Among the 596 eyes, there was no case of unilateral or bilateral post-operative endophthalmitis at 6-week follow-up. The best-corrected VA (BCVA) improved from -0.5650±8.2027 to -0.0043±4.05 (p=0.139). No patient developed cystoid macular oedema (CME), corneal decompensation, or intraocular haemorrhage. Minor complaints were graded according to age groups (Table-3).
The current study found no case of post-operative endophthalmitis after ISBCS. The findings are consistent with studies reported from the region (0 case/2470 eyes)19 and beyond even though major concern in performing ISBCS is the risk of vision-threatening complication of post-operative endophthalmitis20-23 (Table-4).
In 2008, data of 33,000 eyes was presented by six different surgeons from different countries at the American Society of Cataract and Refractive Surgery (ASCRS) meeting, reporting 0% incidence of post-operative bilateral endophthalmitis, but there were 10 cases of unilateral post-operative endophthalmitis.3
Furthermore, the incidence of post-operative endophthalmitis following ISBCS have also been reported.12,13
In terms of BCVA and refractive errors (REs), a review reported that ISBCS has similar post-operative outcomes in terms of BCVA or REs as DSBCS.24 Similarly, another study reported post-operative outocomes of BCVA to be the same in ISBCS and DSBCS.25
In order to reduce the risk of infection, ISBCS should be considered as two separate surgeries. The use of separate sterilised instruments, instrument trays, change of gloves, and gowns for each procedure is recommended. Patient selection is important11 and ISBCS should not be performed in high-risk conditions, such as diabetes mellitus, leukaemia/lymphoma, active adnexal and ocular surface infection, guttate, previous refractive surgery, pseudo-exfoliation, history of ocular trauma, previous iritis and glaucoma.3,6,23,26
Advantages of ISBCS include fast rehabilitation, reduced cost, fewer hospital/clinic visits, no anisometropia between surgeries, and only one general anaesthesia for those requiring it, such as paediatric patients.27 It is also beneficial for patient’s families and caretakers in terms of transportation and home-care.23 Similarly, pre-, intra- and post-operative resources can be used efficiently.23,28
More patients can be managed within a short time because only one pre-assessment and admission per patient is required.23,28 In 2009, around 10% of the members of the European Society of Cataract and Refractive Surgeons were performing ISBCS.4 In contrast, the American Academy of Ophthalmology does not support ISBCS.29
Moreover, ISBCS reduces expenses compared to DSBCS, which is beneficial for patients, their families and healthcare systems. A review conducted in Sweden reported that DSBCS is 14% more expensive than ISBCS.30 Similarly, a Finnish study said ISBCS was 849 Euros cheaper than DSBCS.31 A recent study reported that ISBCS may lead to around 16% reduction in the time taken to perform two cataract surgeries, suggesting that ISBCS could improve productivity, particularly as waiting lists grow following the pandemic-enforced lockdowns.
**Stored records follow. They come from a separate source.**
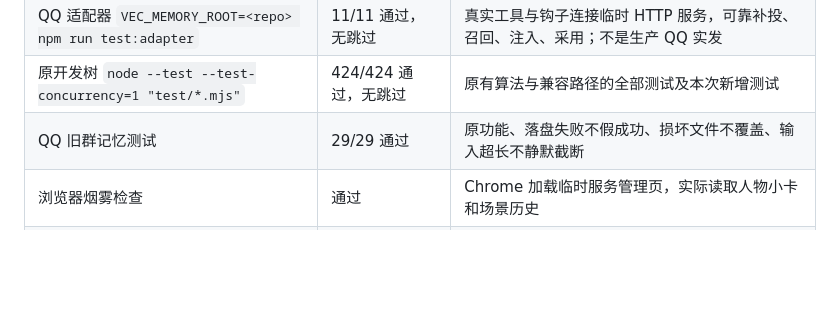
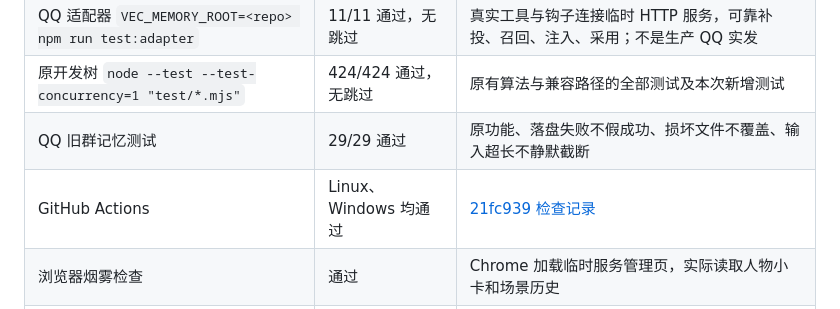
Before and after one commit to LinFom/vec-memory, a Markdown page: docs/acceptance-20261101.md, the part around the change. Rendered like a GitHub page; blank space fills up the shorter version.

Commit message:
Record passing Linux and Windows upgrade verification

```diff
--- a/docs/acceptance-20261101.md
+++ b/docs/acceptance-20261101.md
@@ -8,6 +8,7 @@
 | QQ 适配器 `VEC_MEMORY_ROOT=<repo> npm run test:adapter` | 11/11 通过，无跳过 | 真实工具与钩子连接临时 HTTP 服务，可靠补投、召回、注入、采用；不是生产 QQ 实发 |
 | 原开发树 `node --test --test-concurrency=1 "test/*.mjs"` | 424/424 通过，无跳过 | 原有算法与兼容路径的全部测试及本次新增测试 |
 | QQ 旧群记忆测试 | 29/29 通过 | 原功能、落盘失败不假成功、损坏文件不覆盖、输入超长不静默截断 |
+| GitHub Actions | Linux、Windows 均通过 | [21fc939 检查记录](https://github.com/LinFom/vec-memory/actions/runs/41280257333) |
 | 浏览器烟雾检查 | 通过 | Chrome 加载临时服务管理页，实际读取人物小卡和场景历史 |
 | 固定合成检索评估 | 6 个查询通过 | precision@8 从 2/3 到 1，recall@8 保持 1，误注入查询比例从 1/6 到 0；无外部模型请求 |
 
```
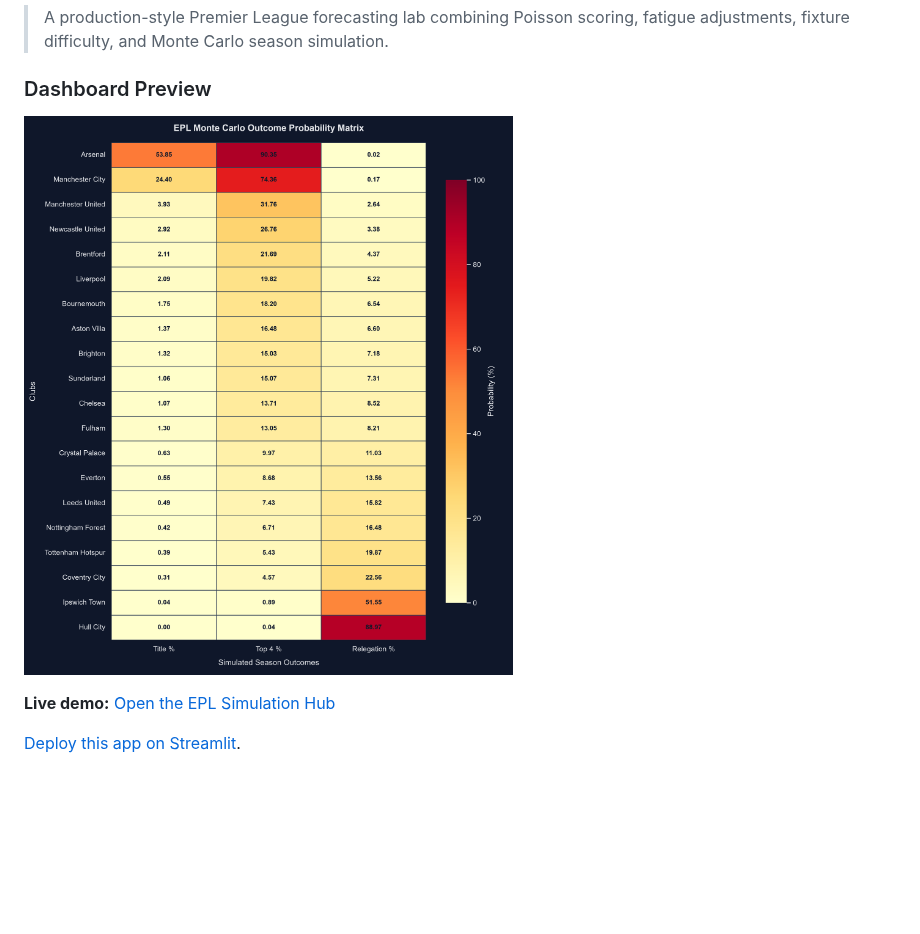
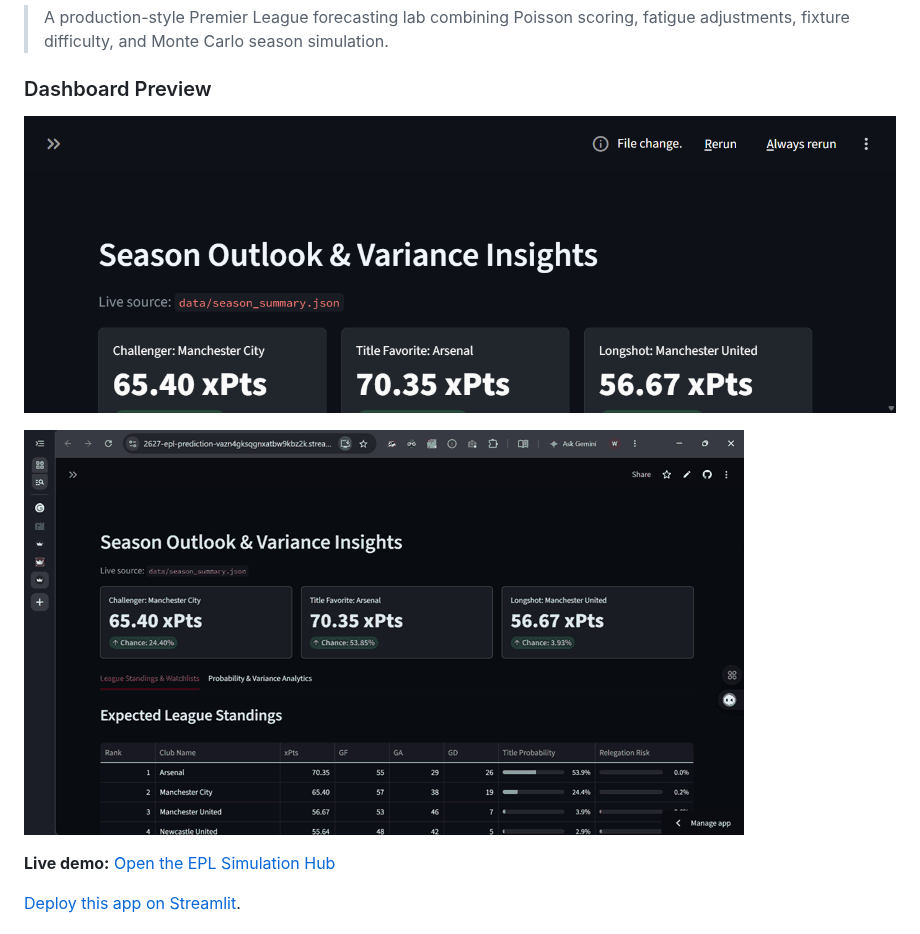
Before and after one commit to Gi-ft/2026-27-EPL-Prediction, a Markdown page: README.md, the part around the change. Drawn GitHub-style; pictures changed too: output_plots/dashboard_preview.png (added), output_plots/dashboard_ticker.gif (added); blank space fills up the shorter version.

Commit message:
Add dashboard preview and walkthrough GIF

```diff
--- a/README.md
+++ b/README.md
@@ -9,7 +9,9 @@ A production-grade sports-analytics platform that executes **10,000 parallel Pre
 
 ### Dashboard Preview
 
-![EPL probability heatmap](output_plots/epl_probability_heatmap.png)
+![EPL Simulation Hub dashboard](output_plots/dashboard_preview.png)
+
+![EPL Simulation Hub dashboard walkthrough](output_plots/dashboard_ticker.gif)
 
 **Live demo:** [Open the EPL Simulation Hub](https://2627-epl-prediction-vazn4gksqgnxatbw9kbz2k.streamlit.app/)
 
```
Additionally, ISBCS can potentially reduce cost for public healthcare providers.32 It is essential to compare ISBCS and DSBCS as it will allow surgeons to devise a plan in a patient’s best interest. In future, ISBCS may be of more interest considering the success ratio of the procedure.26
In the current retrospective study, no patient developed unilateral or bilateral endophthalmitis, which may be due to meticulous case selection, thorough pre-operative asepsis protocols, and because surgeries were performed only by experienced surgeons. Precautions taken intraoperatively included complete segregation of the two procedures by using separate sets of drapes, gowns, gloves, and full-cycle autoclaved instruments for both eyes. Intra-operatively, care was taken to achieve good wound architecture, minimal tissue injury, and by ensuring leak proof incision closure.
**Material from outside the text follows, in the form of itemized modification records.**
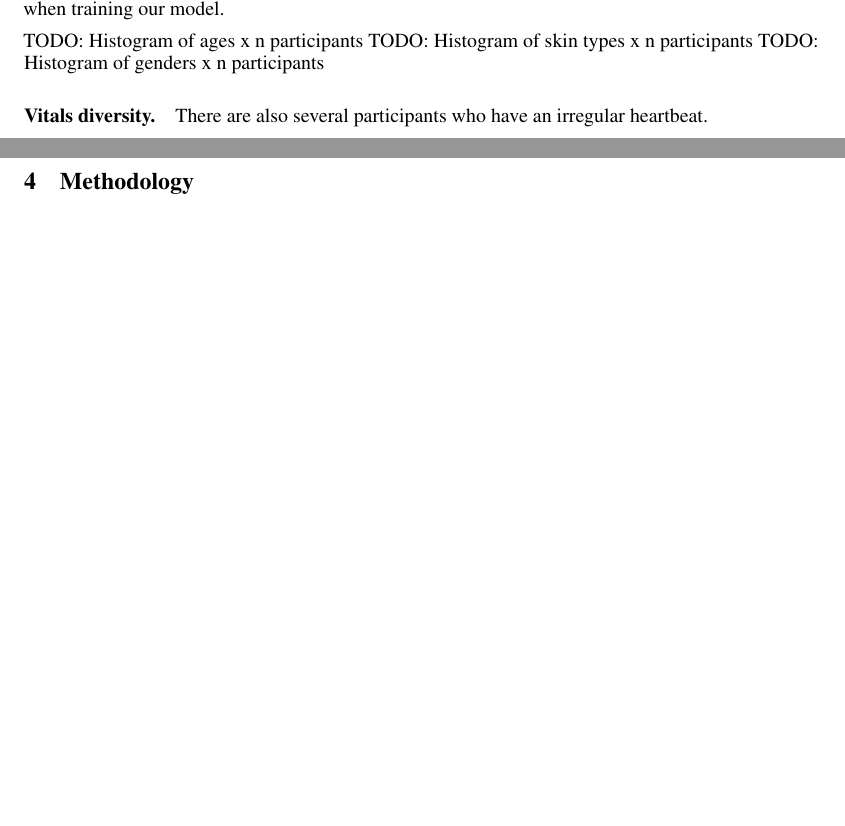
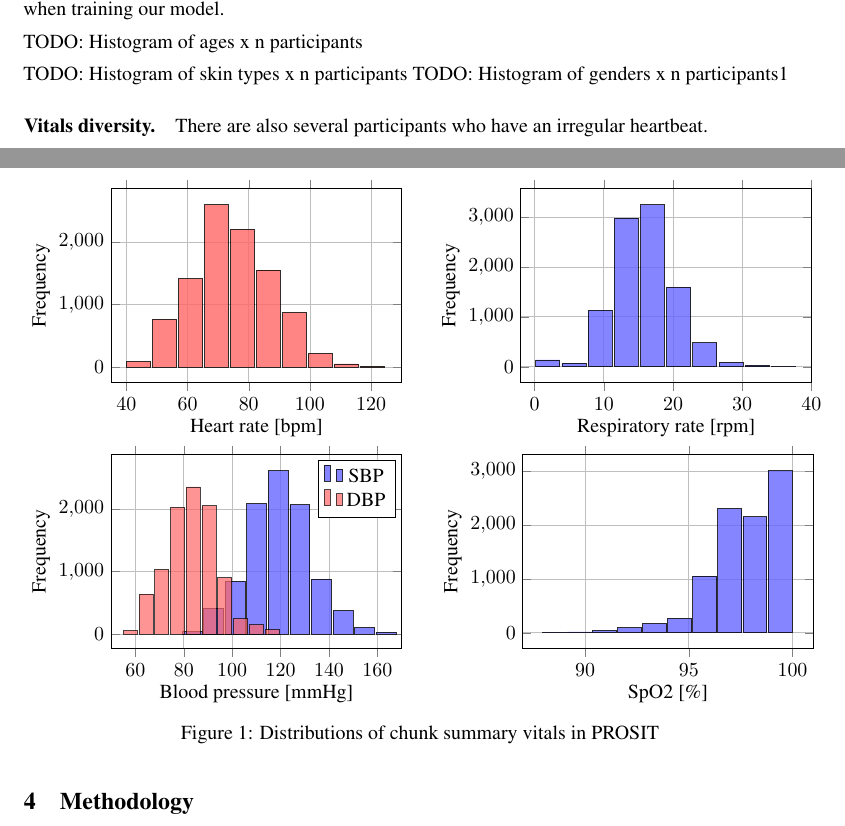
Before and after one commit to Rouast-Labs/vitallens-paper, a LaTeX paper (paper.tex): two parts of pages 2 and 3 of 3 before the commit and two parts of pages 2 and 3 of 4 after it, joined at a grey line, cut so that both start at the same text, the shorter picture padded with empty space. Compiled offline with pdfLaTeX.

Commit message:
Histograms for vitals distributions

```diff
--- a/paper.tex
+++ b/paper.tex
@@ -12,6 +12,8 @@
 \usepackage{nicefrac}       % compact symbols for 1/2, etc.
 \usepackage{microtype}      % microtypography
 \usepackage{xcolor}         % colors
+\usepackage{pgfplots}
+\usepackage{subcaption}
 
 \title{VitalLens 1.0 Technical Report}
 
@@ -113,8 +115,96 @@ The skin type diversity of PROSIT is lacking, with too many type 2 and too few t
 This is why we additionally use the Vital Videos Ghana training set when training our model.
 
 TODO: Histogram of ages x n participants
+
+\begin{figure}[h!]
+    \centering
+    \begin{subfigure}{0.48\textwidth}
+    	\centering
+    	\begin{tikzpicture}
+        	\begin{axis}[
+            		table/col sep=comma,
+            		ybar,
+            		ylabel=Frequency,
+            		xlabel={Heart rate [bpm]},
+            		xmin=35,
+            		xmax=130,
+            		width=\textwidth,
+            		height=5cm,
+            		grid=major,
+            		bar width=12pt
+            	]
+            	\addplot[fill=red!60,opacity=0.8] table[x index=0, y index=1] {hr_histogram.csv};
+        	\end{axis}
+    	\end{tikzpicture}
+    \end{subfigure}
+    \hfill
+    \begin{subfigure}{0.48\textwidth}
+    	\centering
+    	\begin{tikzpicture}
+        	\begin{axis}[
+            		table/col sep=comma,
+            		ybar,
+            		ylabel=Frequency,
+            		xlabel={Respiratory rate [rpm]},
+            		xmin=-2,
+            		xmax=40,
+            		width=\textwidth,
+            		height=5cm,
+            		grid=major,
+            		bar width=12pt
+            	]
+            	\addplot[fill=blue!60,opacity=0.8] table[x index=0, y index=1] {rr_histogram.csv};
+        	\end{axis}
+    	\end{tikzpicture}
+    \end{subfigure}
+	\begin{subfigure}{0.48\textwidth}
+    	\centering
+    	\begin{tikzpicture}
+        	\begin{axis}[
+            		table/col sep=comma,
+            		ybar,
+            		ylabel=Frequency,
+            		xlabel={Blood pressure [mmHg]},
+            		xmin=50,
+            		xmax=170,
+            		width=\textwidth,
+            		height=5cm,
+            		grid=major,
+            		legend style={at={(.98,.97)}, anchor=north east},
+            	]
+            	\addplot[ybar,bar width=10pt,fill=blue!60,opacity=0.8] table[x index=0, y index=1] {bp_sys_histogram.csv};
+            	\addlegendentry{SBP}
+            	\addplot[ybar,bar width=7pt,fill=red!60,opacity=0.7] table[x index=0, y index=1] {bp_dia_histogram.csv};
+            	\addlegendentry{DBP}
+        	\end{axis}
+    	\end{tikzpicture}
+    \end{subfigure}
+    \hfill
+    \begin{subfigure}{0.48\textwidth}
+    	\centering
+    	\begin{tikzpicture}
+        	\begin{axis}[
+            		table/col sep=comma,
+            		ybar,
+            		ylabel=Frequency,
+            		xlabel={SpO2 [\%]},
+            		xmin=87,
+            		xmax=101,
+            		width=\textwidth,
+            		height=5cm,
+            		grid=major,
+            		bar width=12pt
+            	]
+            	\addplot[fill=blue!60,opacity=0.8] table[x index=0, y index=1] {spo2_histogram.csv};
+        	\end{axis}
+    	\end{tikzpicture}
+    \end{subfigure}
+    \caption{Distributions of chunk summary vitals in PROSIT}
+    \label{fig:histogram}
+\end{figure}
+
 TODO: Histogram of skin types x n participants
-TODO: Histogram of genders x n participants
+TODO: Histogram of genders x n participants1
 
 \paragraph{Vitals diversity.}
 There are also several participants who have an irregular heartbeat.
```
Also changed, not shown: bp_dia_histogram.csv (added, +11 -0 lines), bp_sys_histogram.csv (added, +11 -0 lines), hr_histogram.csv (added, +11 -0 lines), rr_histogram.csv (added, +11 -0 lines), spo2_histogram.csv (added, +11 -0 lines), paper.pdf, 1 other file.
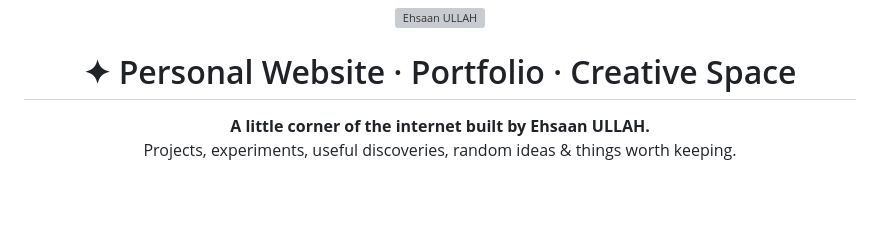
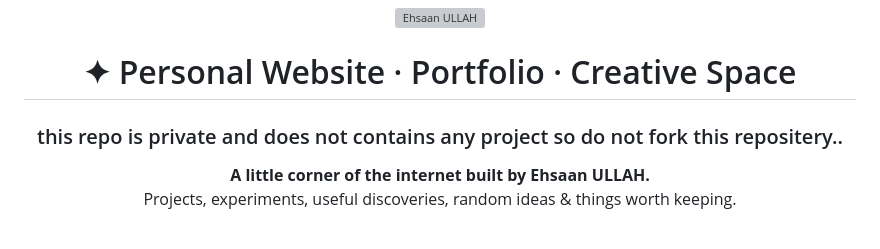
Before and after one commit to ehsaanullah0/fertenix, a Markdown page: README.md, the part around the change. Rendered like a GitHub page; blank space fills up the shorter version; grey boxes are pictures that could not be loaded.

```diff
--- a/README.md
+++ b/README.md
@@ -5,7 +5,7 @@
 <div align="center">
 
 # ✦ Personal Website · Portfolio · Creative Space
-
+### this repo is private and does not contains any project so do not fork this repositery..
 <p>
   <strong>A little corner of the internet built by Ehsaan ULLAH.</strong><br>
   Projects, experiments, useful discoveries, random ideas & things worth keeping.
```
The strengths of the current study include being the largest study on the subject from Pakistan, having high external validity with surgeries having been performed by multiple surgeons, and a low event rate despite the surgical settings being in a developing county. The major limitation of the study is its retrospective design. However, effort was made to minimise bias as data was collected prospectively.
ISBCS was found to be a safe procedure in selected patients undergoing surgery in a tertiary care setting in a low-middle income country (LMIC).
Conflict of Interest: None.
Source of Funding: None.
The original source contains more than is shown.